prunus virginiana MM
Photo courtesy of Marty Michener

Choke Cherry, Prunus virginiana

Family: Rosaceae, the Rose Family

Description: Native shrub or small tree. Leaves toothed, widest above the middle, lighter underneath. Leaf petioles have 2 glands near base of the blade, twigs have an unpleasant bitter-almond odor when scratched, fruit a red-purple drupe 6-10mm in diameter, arranged as a drooping raceme

Abundance: Common

Habitat: Forest and field edges

Plant Parts Used: Fruit, bark

Food: Jams, jellies, juices

Medicine: Coughs

Like any cherry, choke cherries can be made into jams, jellies, juices, or dried for storage. The seeds must be removed, which can be done by crushing and straining the fruits. Ray suggests using maple syrup or honey in jellies to counter choke cherry’s natural bitterness. Terry-Anya and Sue also make jellies out of the fruits. Sue makes a choke cherry juice by simmering the fruits for 20 minutes then letting them stand for another 20 minutes. The juice is then strained through a colander and cloth and sweetened with honey. She does not mash the berries as that makes the juice sludgy and impossible to strain.
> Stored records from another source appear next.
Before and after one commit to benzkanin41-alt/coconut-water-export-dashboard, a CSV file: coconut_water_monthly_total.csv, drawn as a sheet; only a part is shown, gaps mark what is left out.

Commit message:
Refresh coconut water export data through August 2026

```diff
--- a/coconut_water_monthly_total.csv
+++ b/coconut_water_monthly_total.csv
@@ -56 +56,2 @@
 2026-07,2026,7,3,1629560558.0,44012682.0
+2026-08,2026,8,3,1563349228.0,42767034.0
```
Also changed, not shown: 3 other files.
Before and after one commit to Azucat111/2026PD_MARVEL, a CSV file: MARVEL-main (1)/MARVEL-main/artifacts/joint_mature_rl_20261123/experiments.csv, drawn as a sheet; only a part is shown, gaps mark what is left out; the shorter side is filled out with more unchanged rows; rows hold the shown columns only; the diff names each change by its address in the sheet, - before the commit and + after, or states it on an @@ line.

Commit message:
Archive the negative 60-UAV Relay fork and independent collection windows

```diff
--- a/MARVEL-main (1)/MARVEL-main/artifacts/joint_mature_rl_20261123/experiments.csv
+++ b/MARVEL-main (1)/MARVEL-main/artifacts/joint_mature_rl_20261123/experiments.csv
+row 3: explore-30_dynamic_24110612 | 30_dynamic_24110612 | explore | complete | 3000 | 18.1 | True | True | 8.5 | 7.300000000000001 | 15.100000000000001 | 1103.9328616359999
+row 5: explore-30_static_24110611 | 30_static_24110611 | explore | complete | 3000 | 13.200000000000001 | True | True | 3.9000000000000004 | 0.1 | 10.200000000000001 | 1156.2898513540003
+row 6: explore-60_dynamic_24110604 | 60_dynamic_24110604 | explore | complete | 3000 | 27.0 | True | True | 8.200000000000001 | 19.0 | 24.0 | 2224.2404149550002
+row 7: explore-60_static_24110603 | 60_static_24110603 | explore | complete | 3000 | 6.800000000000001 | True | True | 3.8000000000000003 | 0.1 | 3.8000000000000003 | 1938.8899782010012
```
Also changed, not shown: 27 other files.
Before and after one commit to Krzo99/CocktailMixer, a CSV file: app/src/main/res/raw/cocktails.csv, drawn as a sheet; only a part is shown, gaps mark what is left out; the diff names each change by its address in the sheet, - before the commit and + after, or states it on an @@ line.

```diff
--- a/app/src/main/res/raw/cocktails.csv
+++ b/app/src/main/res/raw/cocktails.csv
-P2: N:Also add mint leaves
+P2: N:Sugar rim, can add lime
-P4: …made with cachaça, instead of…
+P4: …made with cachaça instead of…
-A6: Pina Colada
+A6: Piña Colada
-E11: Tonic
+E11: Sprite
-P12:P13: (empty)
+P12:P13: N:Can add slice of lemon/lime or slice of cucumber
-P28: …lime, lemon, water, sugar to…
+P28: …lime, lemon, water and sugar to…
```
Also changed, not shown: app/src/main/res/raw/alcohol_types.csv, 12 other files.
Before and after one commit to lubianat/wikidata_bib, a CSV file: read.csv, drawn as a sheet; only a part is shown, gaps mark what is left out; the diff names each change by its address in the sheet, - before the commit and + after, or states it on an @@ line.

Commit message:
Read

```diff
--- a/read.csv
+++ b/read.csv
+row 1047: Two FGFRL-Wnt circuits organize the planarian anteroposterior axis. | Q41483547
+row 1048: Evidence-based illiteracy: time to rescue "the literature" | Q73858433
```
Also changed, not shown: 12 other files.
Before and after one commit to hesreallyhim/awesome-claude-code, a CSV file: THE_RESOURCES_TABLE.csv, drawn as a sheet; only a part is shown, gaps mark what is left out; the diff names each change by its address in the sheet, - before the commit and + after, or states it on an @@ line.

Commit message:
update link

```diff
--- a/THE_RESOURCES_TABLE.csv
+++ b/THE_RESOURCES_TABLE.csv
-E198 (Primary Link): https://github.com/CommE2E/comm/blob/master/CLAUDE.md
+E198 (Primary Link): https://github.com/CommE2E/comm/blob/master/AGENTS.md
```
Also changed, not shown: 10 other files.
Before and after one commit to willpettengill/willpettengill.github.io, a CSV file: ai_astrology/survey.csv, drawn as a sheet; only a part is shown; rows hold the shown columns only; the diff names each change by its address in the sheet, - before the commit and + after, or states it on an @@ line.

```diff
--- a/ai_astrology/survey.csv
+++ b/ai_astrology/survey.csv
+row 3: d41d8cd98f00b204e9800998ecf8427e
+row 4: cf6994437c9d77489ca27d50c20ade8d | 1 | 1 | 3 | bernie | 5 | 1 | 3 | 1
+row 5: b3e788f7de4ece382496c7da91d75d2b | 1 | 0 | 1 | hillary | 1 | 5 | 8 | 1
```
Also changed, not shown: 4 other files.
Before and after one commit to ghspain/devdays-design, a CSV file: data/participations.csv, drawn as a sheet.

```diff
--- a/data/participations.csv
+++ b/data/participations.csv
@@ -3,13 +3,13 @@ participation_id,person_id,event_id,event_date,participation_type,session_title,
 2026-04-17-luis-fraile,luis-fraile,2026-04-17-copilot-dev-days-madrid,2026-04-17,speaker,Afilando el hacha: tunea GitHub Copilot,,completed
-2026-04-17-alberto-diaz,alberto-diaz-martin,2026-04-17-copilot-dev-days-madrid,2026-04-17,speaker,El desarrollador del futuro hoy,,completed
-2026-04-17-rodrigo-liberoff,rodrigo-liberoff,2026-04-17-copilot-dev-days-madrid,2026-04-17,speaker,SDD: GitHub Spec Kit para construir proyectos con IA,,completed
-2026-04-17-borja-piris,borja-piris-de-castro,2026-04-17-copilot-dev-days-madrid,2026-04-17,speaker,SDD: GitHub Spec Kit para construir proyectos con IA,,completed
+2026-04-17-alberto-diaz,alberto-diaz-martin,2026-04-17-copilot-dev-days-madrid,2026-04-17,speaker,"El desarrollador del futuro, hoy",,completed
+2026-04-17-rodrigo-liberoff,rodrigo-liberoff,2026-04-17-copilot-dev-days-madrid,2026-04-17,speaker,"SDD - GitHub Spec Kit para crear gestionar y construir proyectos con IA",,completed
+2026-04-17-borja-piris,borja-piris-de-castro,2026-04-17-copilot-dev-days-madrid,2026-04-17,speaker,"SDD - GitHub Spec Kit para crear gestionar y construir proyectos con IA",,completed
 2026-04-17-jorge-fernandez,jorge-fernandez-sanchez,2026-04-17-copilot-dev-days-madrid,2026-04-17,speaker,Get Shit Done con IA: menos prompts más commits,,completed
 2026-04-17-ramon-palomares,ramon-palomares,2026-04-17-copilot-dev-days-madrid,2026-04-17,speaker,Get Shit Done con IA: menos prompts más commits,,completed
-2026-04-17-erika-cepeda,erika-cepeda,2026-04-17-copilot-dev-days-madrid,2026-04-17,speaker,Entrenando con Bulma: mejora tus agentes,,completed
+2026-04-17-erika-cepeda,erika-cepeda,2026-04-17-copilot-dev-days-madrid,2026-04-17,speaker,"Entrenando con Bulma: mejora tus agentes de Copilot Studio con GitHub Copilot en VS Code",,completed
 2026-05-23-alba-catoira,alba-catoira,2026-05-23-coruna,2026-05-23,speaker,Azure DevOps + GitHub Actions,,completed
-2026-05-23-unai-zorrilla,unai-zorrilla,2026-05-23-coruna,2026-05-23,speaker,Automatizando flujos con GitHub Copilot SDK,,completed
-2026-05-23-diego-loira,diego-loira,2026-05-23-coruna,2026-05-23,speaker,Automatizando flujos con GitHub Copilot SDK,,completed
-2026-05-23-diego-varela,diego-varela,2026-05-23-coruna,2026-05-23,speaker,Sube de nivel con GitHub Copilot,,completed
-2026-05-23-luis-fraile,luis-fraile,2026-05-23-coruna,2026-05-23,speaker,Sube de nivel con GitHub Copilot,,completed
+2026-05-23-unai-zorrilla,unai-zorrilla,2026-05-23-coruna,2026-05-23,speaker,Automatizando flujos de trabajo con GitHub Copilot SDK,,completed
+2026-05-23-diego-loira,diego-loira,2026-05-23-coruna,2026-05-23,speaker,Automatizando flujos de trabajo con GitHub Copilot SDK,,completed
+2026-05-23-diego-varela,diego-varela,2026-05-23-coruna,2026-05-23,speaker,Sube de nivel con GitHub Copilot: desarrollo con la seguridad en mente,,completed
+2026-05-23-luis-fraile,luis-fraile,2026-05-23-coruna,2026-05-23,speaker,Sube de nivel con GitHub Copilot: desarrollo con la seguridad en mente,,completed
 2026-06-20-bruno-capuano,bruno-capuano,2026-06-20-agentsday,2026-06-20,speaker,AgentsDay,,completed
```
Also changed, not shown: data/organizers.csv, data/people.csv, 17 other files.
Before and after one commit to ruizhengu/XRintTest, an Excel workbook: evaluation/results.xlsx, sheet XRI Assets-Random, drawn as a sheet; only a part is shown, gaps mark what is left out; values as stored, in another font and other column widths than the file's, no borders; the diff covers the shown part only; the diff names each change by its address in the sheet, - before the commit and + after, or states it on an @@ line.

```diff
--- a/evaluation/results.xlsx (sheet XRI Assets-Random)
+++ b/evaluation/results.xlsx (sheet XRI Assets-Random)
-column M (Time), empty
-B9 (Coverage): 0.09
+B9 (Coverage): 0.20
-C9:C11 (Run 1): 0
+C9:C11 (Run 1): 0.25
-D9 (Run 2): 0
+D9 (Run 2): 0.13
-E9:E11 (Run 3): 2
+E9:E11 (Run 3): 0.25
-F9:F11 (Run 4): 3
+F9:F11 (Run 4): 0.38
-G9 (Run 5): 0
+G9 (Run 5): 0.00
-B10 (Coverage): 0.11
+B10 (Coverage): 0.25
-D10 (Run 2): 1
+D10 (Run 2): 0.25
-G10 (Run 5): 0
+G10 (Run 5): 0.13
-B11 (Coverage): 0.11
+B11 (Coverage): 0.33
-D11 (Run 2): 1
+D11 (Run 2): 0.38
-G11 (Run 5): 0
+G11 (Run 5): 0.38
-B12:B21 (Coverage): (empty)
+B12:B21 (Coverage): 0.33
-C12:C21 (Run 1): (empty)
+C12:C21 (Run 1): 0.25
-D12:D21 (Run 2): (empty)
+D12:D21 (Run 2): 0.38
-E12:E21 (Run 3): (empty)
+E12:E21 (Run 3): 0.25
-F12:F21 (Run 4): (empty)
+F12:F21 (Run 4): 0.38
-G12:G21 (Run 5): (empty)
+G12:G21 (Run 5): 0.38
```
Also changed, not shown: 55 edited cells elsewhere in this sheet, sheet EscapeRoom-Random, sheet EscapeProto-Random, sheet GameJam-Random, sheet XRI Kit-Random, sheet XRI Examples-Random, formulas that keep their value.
A beautiful, clear pink, delicious cherry-flavored juice is the result of this process. If the fruits are cooked longer than 20 minutes, some of the undesirable substances in the pit can be leached into the juice and change the flavor and composition of the drink which could cause vomiting.

Choke cherry, long known for its use for treating coughs, can be used to make cough syrup. Ray makes such an extract by packing the inner bark in a jar of honey and setting it in the sun for days or weeks, depending on the strength desired. The Okanagan-Colville, Iroquois, and Nlaka’pamux used a decoction of choke cherry branches as a cough syrup. The Algonquin would make an infusion of choke cherry bark and sweet flag, Acorus calamus, as a cough medicine. As a sore throat remedy, the Blackfoot used the fruit juice and the Chippewa used a decoction of the inner bark.

Caution: Much of this plant contains a cyanide-producing compound, so when eating the fruit, one must not eat the seeds.

Note: This post is part of my Plants and People series. See my Plants and People page for more information about the project and the people referenced in this post.

References:

  • Hayes, Terry-Anya. Personal interview. 27 Oct. 2010.
  • Michener, Martin C. Botany Everywhere: Woods, Field, Home, and Garden Plants of NE USA, Third Edition. Hollis, NH: MIST Software Associates, Inc., 2009. PDF.
  • Mittelhauser, Glen H., Linda L. Gregory, Sally C. Rooney, and Jill E. Weber. The Plants of Acadia National Park. Orono, Me.: University of Maine, 2010. Print.
  • Moerman, Daniel E. Native American Medicinal Plants: an Ethnobotanical Dictionary. Portland, Or.: Timber, 2009. Print.
  • Reitze, Raymond and Nancy. Personal interview. 8, 15 Oct. 2010.
  • Szwed, Sue. Personal interview. 12 Nov. 2010.
  • Turner, Nancy J., and Patrick Von Aderkas. The North American Guide to Common Poisonous Plants and Mushrooms. Portland: Timber, 2009. Print.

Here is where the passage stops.